Why does Socialism have such a bad rap, that it’s some sort of dangerous foreign import? We are all social by nature, tribal even, collectively espousing to a business, a church, a union, an environmental cause, a sports team, you name it. As we grow and mature as designers, as marketers, as humans, the most fulfilling reward is bringing people together and providing solutions for the greater good.
At a time when there is the largest disparity of wealth in America since the “roaring twenties” (hint), at a time when there are more and more families without shelter, at a time when many citizens lack basic healthcare needs, there comes the realization that we need to be more public than private, as we yearn to come together to explore the issues through dialogue and ideas. There is power in the “social” structure, where we share our concerns, as individuals and as a society. When we enact cohesive thoughts and ideas, when we help others, our awareness grows, ideas are fostered, and change occurs.
Our institutions, our public sector are in need of design skills if we are to stand a reasonable chance of reshaping who we are as a society. Design for the public good. Our challenge today, both politically and socially, lies in our ability to explore new ideas and uncharted paths, instead of trying to improve existing ones. New frameworks, new designs have associated risks, but doing nothing is arguably far riskier. It’s time we collectively, even socialistically come together. Design not for the one-tenth of one percent, but for all of us. It’s time to honor our compassion for all things, as neighbors, as a community, as a society, for the public good.

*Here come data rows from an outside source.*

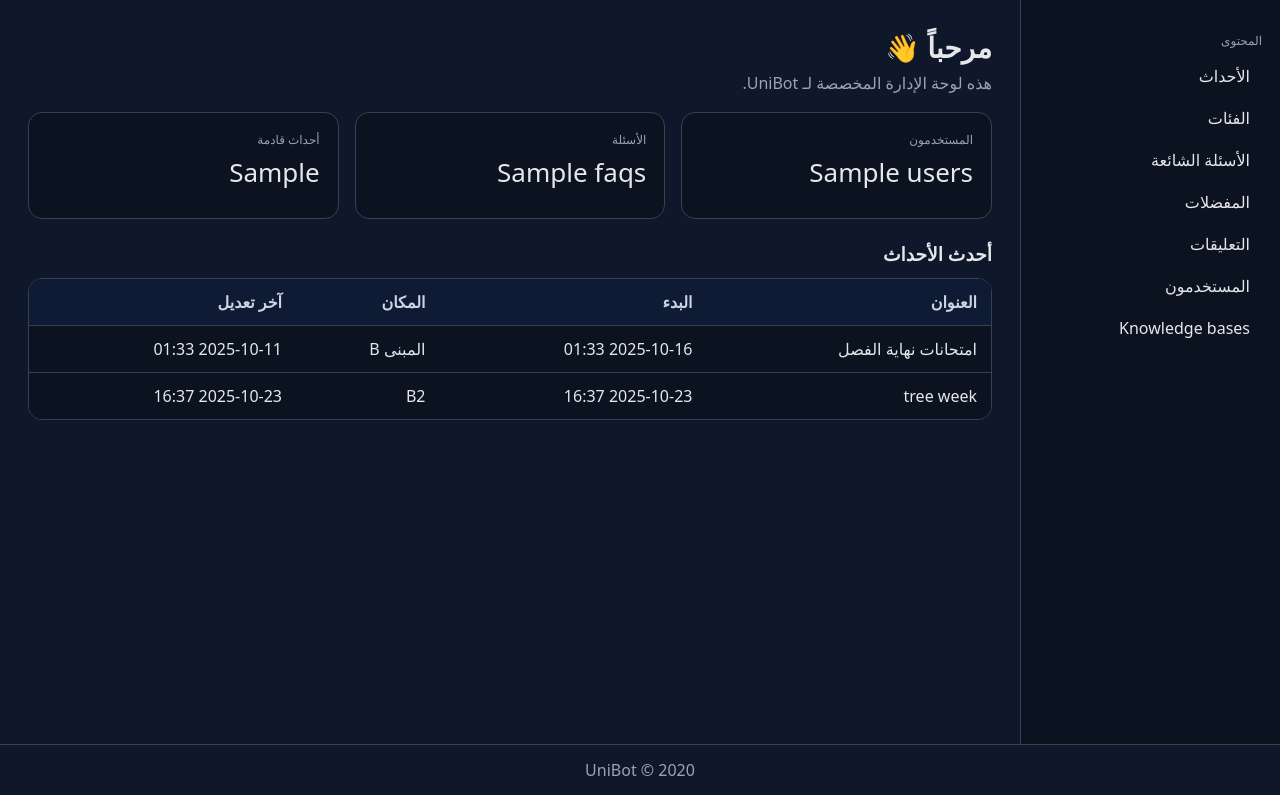
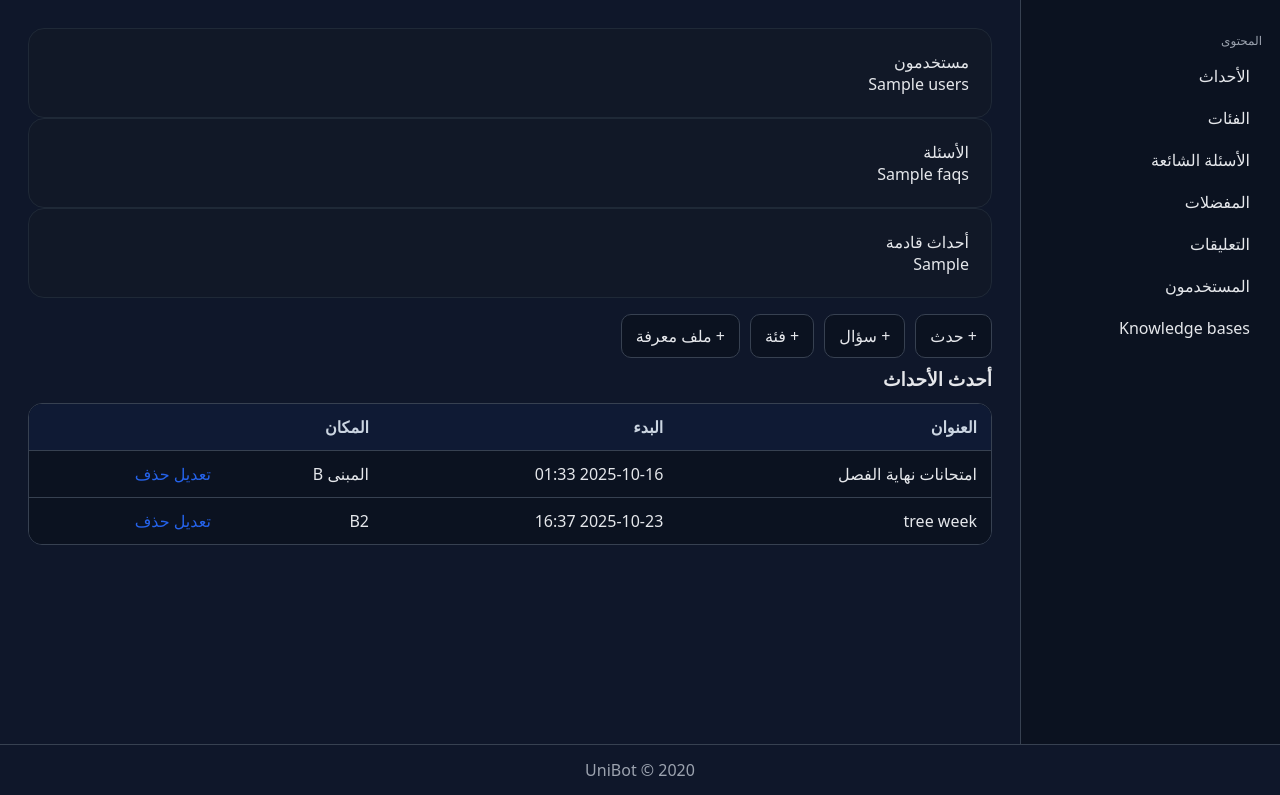
Before and after one commit to M0simi/portfolio, a Django app: template unibot_project/custom_admin/templates/custom_admin/dashboard.html in a window 1280 px wide. Shown: the part 57-852 px from the top of the page. Run offline with Django 4.2, Linux system fonts and the light colour scheme; data comes from the database, SQL or seed files in the repository; tables that the repository leaves empty hold one stand-in row (values such as "Sample post"); the template is opened without the code that fills it: values that come from a table or form of the project are taken from there, most other values are stand-ins (such as "Sample title", 1, 10 or a date in 2020); parts of the project's set-up code (start-up, migrations or seed data) failed here and were passed over.

Commit message:
Update dashboard.html

```diff
--- a/unibot_project/custom_admin/templates/custom_admin/dashboard.html
+++ b/unibot_project/custom_admin/templates/custom_admin/dashboard.html
@@ -1,46 +1,36 @@
 {% extends "custom_admin/base.html" %}
-{% block title %}اللوحة{% endblock %}
+{% block title %}لوحة UniBot{% endblock %}
+{% block content %}
+<div class="cards">
+  <div class="card"><div class="card-title">مستخدمون</div><div class="card-value">{{ stats.users }}</div></div>
+  <div class="card"><div class="card-title">الأسئلة</div><div class="card-value">{{ stats.faqs }}</div></div>
+  <div class="card"><div class="card-title">أحداث قادمة</div><div class="card-value">{{ stats.upcoming_events }}</div></div>
+</div>
 
-{% block content %}
-  <h1 class="title">مرحباً 👋</h1>
-  <p class="subtitle">هذه لوحة الإدارة المخصصة لـ UniBot.</p>
-
-  <div class="grid-3">
-    <div class="stat">
-      <div class="stat-label">المستخدمون</div>
-      <div class="stat-value">{{ stats.users|default:"0" }}</div>
-    </div>
-    <div class="stat">
-      <div class="stat-label">الأسئلة</div>
-      <div class="stat-value">{{ stats.faqs|default:"0" }}</div>
-    </div>
-    <div class="stat">
-      <div class="stat-label">أحداث قادمة</div>
-      <div class="stat-value">{{ stats.upcoming_events|default:"0" }}</div>
-    </div>
+<div class="toolbar">
+  <a class="btn" href="{% url 'custom_admin:event_add' %}">+ حدث</a>
+  <a class="btn" href="{% url 'custom_admin:faq_add' %}">+ سؤال</a>
+  <a class="btn" href="{% url 'custom_admin:category_add' %}">+ فئة</a>
+  <a class="btn" href="{% url 'custom_admin:kb_add' %}">+ ملف معرفة</a>
 </div>
 
 <h3 class="section-title">أحدث الأحداث</h3>
 <div class="table-wrap">
   <table class="table">
-      <thead>
-        <tr>
-          <th>العنوان</th>
-          <th>البدء</th>
-          <th>المكان</th>
-          <th>آخر تعديل</th>
-        </tr>
-      </thead>
+    <thead><tr><th>العنوان</th><th>البدء</th><th>المكان</th><th></th></tr></thead>
     <tbody>
       {% for e in recent_events %}
       <tr>
         <td>{{ e.title }}</td>
         <td>{{ e.start_date|date:"Y-m-d H:i" }}</td>
-          <td>{{ e.location|default:"-" }}</td>
-          <td>{{ e.updated_at|date:"Y-m-d H:i" }}</td>
+        <td>{{ e.location }}</td>
+        <td class="actions">
+          <a class="link" href="{% url 'custom_admin:event_edit' e.pk %}">تعديل</a>
+          <a class="link danger" href="{% url 'custom_admin:event_delete' e.pk %}">حذف</a>
+        </td>
       </tr>
       {% empty %}
-        <tr><td colspan="4">لا توجد أحداث</td></tr>
+      <tr><td colspan="4">لا توجد بيانات</td></tr>
       {% endfor %}
     </tbody>
   </table>
```
Lines whose indentation alone changed are shown as unchanged.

The U.S.-Mexico Border Philanthropy Partnership is a binational membership organization whose mission is to support a network of organizations that build prosperity through leadership, collaboration, and philanthropy in the U.S.-Mexico Border region. Their member driven agenda strengthens organizations already working actively to address issues of prosperity, equity and opportunity along both sides of the Border. Working closely with Director Andy Carey, Blik is honored in having provided the BPP with brand ideation through their identity, membership kits, direct mail campaigns and various online and print collateral marketing initiatives.
Culture Defines Us
Is it time to renew your brand objectives?
Ask a hundred different people what ‘design’ is and you’re likely to get a hundred different answers, but no answer is more succinct than that famous line above from design legend, Paul Rand. Sir Paul was a staunch believer that our “visual language” is intricately woven through the form and function of everyday objects and services we provide. It was his belief that each and every design decision should be utterly premeditated and that those decisions should very clearly (and cleverly) communicate the idea of a product or service.
Everything we build, manufacture or express – everything – has been designed. Good design is what guides us through the day. It keeps our coffee hot, our backs comfortable, and prompts our daily actions. When design is really good, it inspires us and motivates us with promises of comfort, of belonging and fulfillment. Design is everything and for everyone. It is the embodiment of who we are and how we invariably connect with one another.
Rene Redzepi on creativity, fear, legacy and a changing restaurant industry
Aerial Freeway Photos Give Engineers Their Due as Geometric Artists
Our creative relationship with the San Diego Museum of Art began more than 20 years ago. At Blik, we are honored to once again provide marketing and brand communication services to one of San Diego’s most significant cultural institutions, through their upcoming permanent exhibition titled, Art of the Open Air. Beginning in January of 2016, SDMA will bring 8 significant sculptures out into the Plaza de Panama, offering free public access to sculpture by highly influential artists, such as Alexander Calder, Joan Miró, and Francisco Zúñiga. Blik’s partnership with SDMA involved creating an exhibition identity, brochures, posters, and materials to support fundraising efforts that will provide conservation and installation of these sculptures, as well as educational programs and docent tours. Yes, the parking lot and cars are long gone, so we hope you attend the opening reception, we encourage you to contribute to this cause, or just come to visit the Plaza when they’ve been installed.
To contribute click here.